Records excerpted from a collection
────

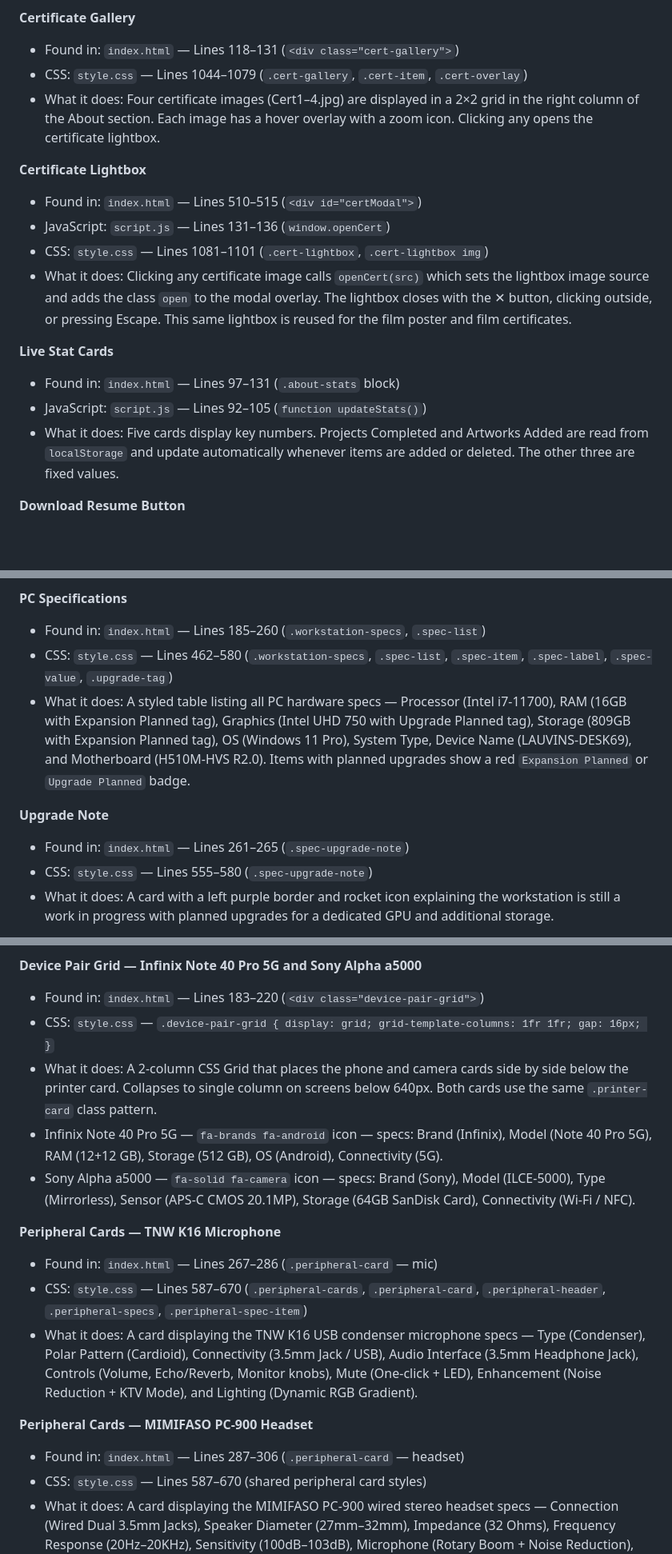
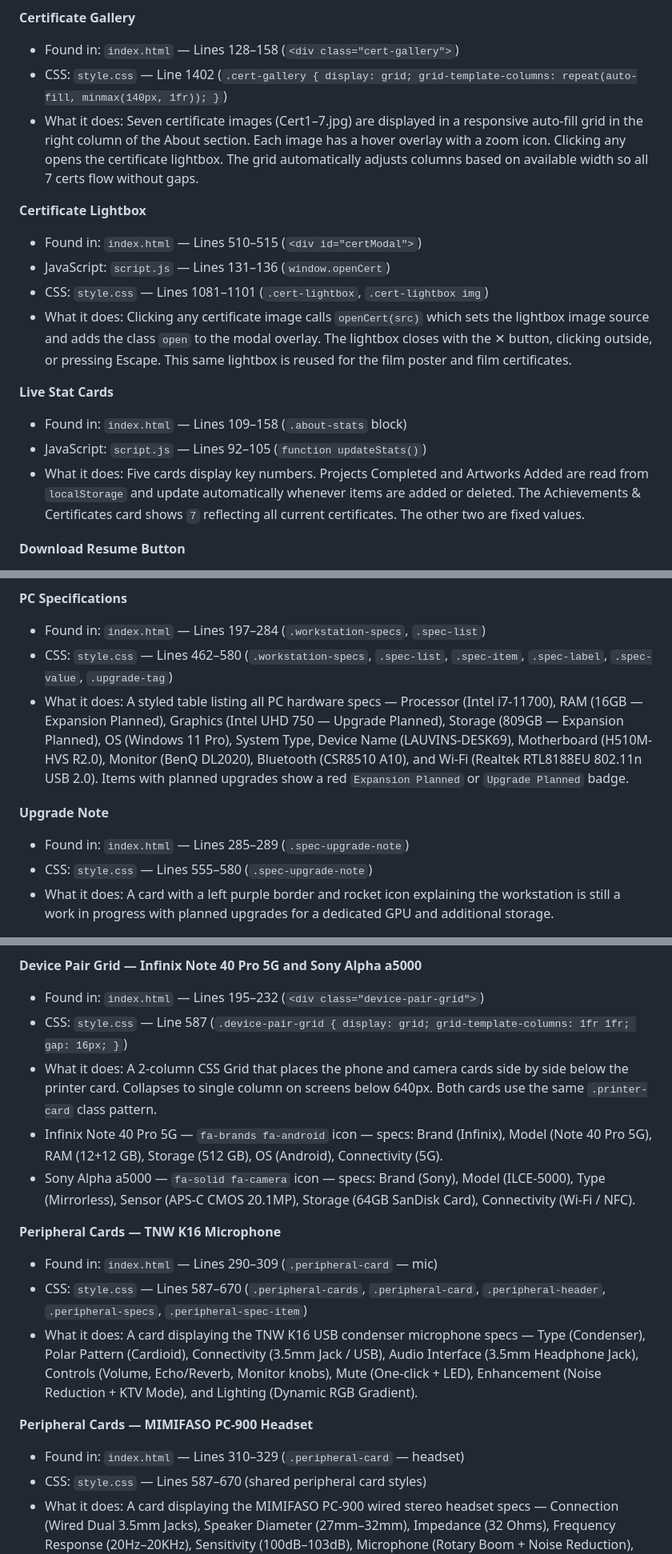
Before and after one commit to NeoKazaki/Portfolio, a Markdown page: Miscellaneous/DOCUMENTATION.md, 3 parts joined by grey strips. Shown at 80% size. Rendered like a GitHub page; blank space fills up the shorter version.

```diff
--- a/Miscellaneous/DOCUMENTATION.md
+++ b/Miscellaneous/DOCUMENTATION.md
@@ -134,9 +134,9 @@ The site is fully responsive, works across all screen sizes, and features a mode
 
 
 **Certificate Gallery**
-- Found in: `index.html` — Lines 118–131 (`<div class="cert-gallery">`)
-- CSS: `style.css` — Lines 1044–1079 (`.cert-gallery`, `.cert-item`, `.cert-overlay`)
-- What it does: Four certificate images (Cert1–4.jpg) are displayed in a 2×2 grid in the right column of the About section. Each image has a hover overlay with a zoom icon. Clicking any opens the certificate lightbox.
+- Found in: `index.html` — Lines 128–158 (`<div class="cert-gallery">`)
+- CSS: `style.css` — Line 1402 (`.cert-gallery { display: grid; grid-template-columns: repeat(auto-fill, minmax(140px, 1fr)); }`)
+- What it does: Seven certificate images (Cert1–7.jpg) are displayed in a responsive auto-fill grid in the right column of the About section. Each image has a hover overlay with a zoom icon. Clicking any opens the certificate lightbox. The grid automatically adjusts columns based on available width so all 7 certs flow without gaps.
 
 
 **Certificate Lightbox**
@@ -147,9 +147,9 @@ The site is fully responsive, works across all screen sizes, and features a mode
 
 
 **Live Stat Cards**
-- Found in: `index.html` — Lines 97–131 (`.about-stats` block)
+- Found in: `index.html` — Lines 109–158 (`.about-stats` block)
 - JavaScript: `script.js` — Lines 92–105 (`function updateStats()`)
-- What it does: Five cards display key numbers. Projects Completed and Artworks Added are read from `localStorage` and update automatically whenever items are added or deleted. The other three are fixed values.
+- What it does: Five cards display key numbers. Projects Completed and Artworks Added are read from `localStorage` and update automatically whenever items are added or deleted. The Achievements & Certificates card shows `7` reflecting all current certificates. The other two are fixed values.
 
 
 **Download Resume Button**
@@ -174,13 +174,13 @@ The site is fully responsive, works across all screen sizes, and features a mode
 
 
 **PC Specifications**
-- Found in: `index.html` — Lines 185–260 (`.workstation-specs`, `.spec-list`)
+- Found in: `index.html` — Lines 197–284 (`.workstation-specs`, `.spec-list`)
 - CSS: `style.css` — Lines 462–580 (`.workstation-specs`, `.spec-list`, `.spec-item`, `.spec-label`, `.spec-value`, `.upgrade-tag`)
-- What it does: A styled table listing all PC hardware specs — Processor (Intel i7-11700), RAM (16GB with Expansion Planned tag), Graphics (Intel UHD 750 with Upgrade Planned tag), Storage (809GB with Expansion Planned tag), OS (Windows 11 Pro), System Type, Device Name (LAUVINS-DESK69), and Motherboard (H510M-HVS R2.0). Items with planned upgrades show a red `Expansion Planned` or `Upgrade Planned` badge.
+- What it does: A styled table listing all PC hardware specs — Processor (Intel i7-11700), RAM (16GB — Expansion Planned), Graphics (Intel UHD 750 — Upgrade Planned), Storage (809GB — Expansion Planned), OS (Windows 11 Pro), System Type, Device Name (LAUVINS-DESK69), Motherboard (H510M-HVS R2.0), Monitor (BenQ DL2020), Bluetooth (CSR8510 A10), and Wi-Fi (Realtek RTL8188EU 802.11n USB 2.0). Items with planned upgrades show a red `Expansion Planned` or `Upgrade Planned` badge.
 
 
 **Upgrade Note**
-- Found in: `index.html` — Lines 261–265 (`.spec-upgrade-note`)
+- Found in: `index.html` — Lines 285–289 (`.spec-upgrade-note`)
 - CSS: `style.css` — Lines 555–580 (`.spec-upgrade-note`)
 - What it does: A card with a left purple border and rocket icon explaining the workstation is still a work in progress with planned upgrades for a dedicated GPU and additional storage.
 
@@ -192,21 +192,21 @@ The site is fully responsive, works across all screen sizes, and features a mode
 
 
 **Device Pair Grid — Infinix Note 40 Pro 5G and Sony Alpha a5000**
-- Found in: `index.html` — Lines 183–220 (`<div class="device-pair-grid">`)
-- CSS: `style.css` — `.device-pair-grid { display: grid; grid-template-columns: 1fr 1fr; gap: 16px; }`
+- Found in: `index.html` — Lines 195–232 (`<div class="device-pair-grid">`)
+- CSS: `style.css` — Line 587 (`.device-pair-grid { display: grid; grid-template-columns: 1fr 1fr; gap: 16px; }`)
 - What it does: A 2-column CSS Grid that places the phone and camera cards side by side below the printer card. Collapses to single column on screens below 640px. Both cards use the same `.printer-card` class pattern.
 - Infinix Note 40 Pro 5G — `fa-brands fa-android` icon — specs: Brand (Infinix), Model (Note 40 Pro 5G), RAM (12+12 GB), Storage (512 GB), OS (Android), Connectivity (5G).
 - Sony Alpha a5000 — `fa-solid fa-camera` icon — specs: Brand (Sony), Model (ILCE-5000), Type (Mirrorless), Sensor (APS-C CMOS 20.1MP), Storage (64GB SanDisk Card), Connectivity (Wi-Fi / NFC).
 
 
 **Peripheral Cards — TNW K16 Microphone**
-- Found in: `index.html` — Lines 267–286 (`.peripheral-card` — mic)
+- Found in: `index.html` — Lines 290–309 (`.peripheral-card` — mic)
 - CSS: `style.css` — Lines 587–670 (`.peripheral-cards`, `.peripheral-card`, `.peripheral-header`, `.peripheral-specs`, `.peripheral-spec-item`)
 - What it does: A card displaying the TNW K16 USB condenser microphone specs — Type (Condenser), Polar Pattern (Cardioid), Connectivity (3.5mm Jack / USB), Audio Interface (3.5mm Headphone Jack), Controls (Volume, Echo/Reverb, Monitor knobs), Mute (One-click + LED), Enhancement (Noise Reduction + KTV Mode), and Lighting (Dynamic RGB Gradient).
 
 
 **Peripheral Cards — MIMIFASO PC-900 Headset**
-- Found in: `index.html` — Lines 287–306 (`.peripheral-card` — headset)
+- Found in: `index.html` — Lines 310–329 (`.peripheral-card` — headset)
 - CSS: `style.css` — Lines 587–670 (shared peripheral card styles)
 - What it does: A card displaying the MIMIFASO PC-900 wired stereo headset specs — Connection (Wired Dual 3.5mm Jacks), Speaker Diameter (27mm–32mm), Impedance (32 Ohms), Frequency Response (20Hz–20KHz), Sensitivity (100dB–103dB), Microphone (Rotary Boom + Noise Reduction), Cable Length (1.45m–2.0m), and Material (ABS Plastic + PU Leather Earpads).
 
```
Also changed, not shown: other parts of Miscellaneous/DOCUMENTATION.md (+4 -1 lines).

────

■ Problem description
Reproduce the entries above exactly, though not their pictures.

■ Answer for the task
Before and after one commit to NeoKazaki/Portfolio, a Markdown page: Miscellaneous/DOCUMENTATION.md, 3 parts joined by grey strips. Shown at 80% size. Rendered like a GitHub page; blank space fills up the shorter version.

```diff
--- a/Miscellaneous/DOCUMENTATION.md
+++ b/Miscellaneous/DOCUMENTATION.md
@@ -134,9 +134,9 @@ The site is fully responsive, works across all screen sizes, and features a mode
 
 
 **Certificate Gallery**
-- Found in: `index.html` — Lines 118–131 (`<div class="cert-gallery">`)
-- CSS: `style.css` — Lines 1044–1079 (`.cert-gallery`, `.cert-item`, `.cert-overlay`)
-- What it does: Four certificate images (Cert1–4.jpg) are displayed in a 2×2 grid in the right column of the About section. Each image has a hover overlay with a zoom icon. Clicking any opens the certificate lightbox.
+- Found in: `index.html` — Lines 128–158 (`<div class="cert-gallery">`)
+- CSS: `style.css` — Line 1402 (`.cert-gallery { display: grid; grid-template-columns: repeat(auto-fill, minmax(140px, 1fr)); }`)
+- What it does: Seven certificate images (Cert1–7.jpg) are displayed in a responsive auto-fill grid in the right column of the About section. Each image has a hover overlay with a zoom icon. Clicking any opens the certificate lightbox. The grid automatically adjusts columns based on available width so all 7 certs flow without gaps.
 
 
 **Certificate Lightbox**
@@ -147,9 +147,9 @@ The site is fully responsive, works across all screen sizes, and features a mode
 
 
 **Live Stat Cards**
-- Found in: `index.html` — Lines 97–131 (`.about-stats` block)
+- Found in: `index.html` — Lines 109–158 (`.about-stats` block)
 - JavaScript: `script.js` — Lines 92–105 (`function updateStats()`)
-- What it does: Five cards display key numbers. Projects Completed and Artworks Added are read from `localStorage` and update automatically whenever items are added or deleted. The other three are fixed values.
+- What it does: Five cards display key numbers. Projects Completed and Artworks Added are read from `localStorage` and update automatically whenever items are added or deleted. The Achievements & Certificates card shows `7` reflecting all current certificates. The other two are fixed values.
 
 
 **Download Resume Button**
@@ -174,13 +174,13 @@ The site is fully responsive, works across all screen sizes, and features a mode
 
 
 **PC Specifications**
-- Found in: `index.html` — Lines 185–260 (`.workstation-specs`, `.spec-list`)
+- Found in: `index.html` — Lines 197–284 (`.workstation-specs`, `.spec-list`)
 - CSS: `style.css` — Lines 462–580 (`.workstation-specs`, `.spec-list`, `.spec-item`, `.spec-label`, `.spec-value`, `.upgrade-tag`)
-- What it does: A styled table listing all PC hardware specs — Processor (Intel i7-11700), RAM (16GB with Expansion Planned tag), Graphics (Intel UHD 750 with Upgrade Planned tag), Storage (809GB with Expansion Planned tag), OS (Windows 11 Pro), System Type, Device Name (LAUVINS-DESK69), and Motherboard (H510M-HVS R2.0). Items with planned upgrades show a red `Expansion Planned` or `Upgrade Planned` badge.
+- What it does: A styled table listing all PC hardware specs — Processor (Intel i7-11700), RAM (16GB — Expansion Planned), Graphics (Intel UHD 750 — Upgrade Planned), Storage (809GB — Expansion Planned), OS (Windows 11 Pro), System Type, Device Name (LAUVINS-DESK69), Motherboard (H510M-HVS R2.0), Monitor (BenQ DL2020), Bluetooth (CSR8510 A10), and Wi-Fi (Realtek RTL8188EU 802.11n USB 2.0). Items with planned upgrades show a red `Expansion Planned` or `Upgrade Planned` badge.
 
 
 **Upgrade Note**
-- Found in: `index.html` — Lines 261–265 (`.spec-upgrade-note`)
+- Found in: `index.html` — Lines 285–289 (`.spec-upgrade-note`)
 - CSS: `style.css` — Lines 555–580 (`.spec-upgrade-note`)
 - What it does: A card with a left purple border and rocket icon explaining the workstation is still a work in progress with planned upgrades for a dedicated GPU and additional storage.
 
@@ -192,21 +192,21 @@ The site is fully responsive, works across all screen sizes, and features a mode
 
 
 **Device Pair Grid — Infinix Note 40 Pro 5G and Sony Alpha a5000**
-- Found in: `index.html` — Lines 183–220 (`<div class="device-pair-grid">`)
-- CSS: `style.css` — `.device-pair-grid { display: grid; grid-template-columns: 1fr 1fr; gap: 16px; }`
+- Found in: `index.html` — Lines 195–232 (`<div class="device-pair-grid">`)
+- CSS: `style.css` — Line 587 (`.device-pair-grid { display: grid; grid-template-columns: 1fr 1fr; gap: 16px; }`)
 - What it does: A 2-column CSS Grid that places the phone and camera cards side by side below the printer card. Collapses to single column on screens below 640px. Both cards use the same `.printer-card` class pattern.
 - Infinix Note 40 Pro 5G — `fa-brands fa-android` icon — specs: Brand (Infinix), Model (Note 40 Pro 5G), RAM (12+12 GB), Storage (512 GB), OS (Android), Connectivity (5G).
 - Sony Alpha a5000 — `fa-solid fa-camera` icon — specs: Brand (Sony), Model (ILCE-5000), Type (Mirrorless), Sensor (APS-C CMOS 20.1MP), Storage (64GB SanDisk Card), Connectivity (Wi-Fi / NFC).
 
 
 **Peripheral Cards — TNW K16 Microphone**
-- Found in: `index.html` — Lines 267–286 (`.peripheral-card` — mic)
+- Found in: `index.html` — Lines 290–309 (`.peripheral-card` — mic)
 - CSS: `style.css` — Lines 587–670 (`.peripheral-cards`, `.peripheral-card`, `.peripheral-header`, `.peripheral-specs`, `.peripheral-spec-item`)
 - What it does: A card displaying the TNW K16 USB condenser microphone specs — Type (Condenser), Polar Pattern (Cardioid), Connectivity (3.5mm Jack / USB), Audio Interface (3.5mm Headphone Jack), Controls (Volume, Echo/Reverb, Monitor knobs), Mute (One-click + LED), Enhancement (Noise Reduction + KTV Mode), and Lighting (Dynamic RGB Gradient).
 
 
 **Peripheral Cards — MIMIFASO PC-900 Headset**
-- Found in: `index.html` — Lines 287–306 (`.peripheral-card` — headset)
+- Found in: `index.html` — Lines 310–329 (`.peripheral-card` — headset)
 - CSS: `style.css` — Lines 587–670 (shared peripheral card styles)
 - What it does: A card displaying the MIMIFASO PC-900 wired stereo headset specs — Connection (Wired Dual 3.5mm Jacks), Speaker Diameter (27mm–32mm), Impedance (32 Ohms), Frequency Response (20Hz–20KHz), Sensitivity (100dB–103dB), Microphone (Rotary Boom + Noise Reduction), Cable Length (1.45m–2.0m), and Material (ABS Plastic + PU Leather Earpads).
 
```
Also changed, not shown: other parts of Miscellaneous/DOCUMENTATION.md (+4 -1 lines).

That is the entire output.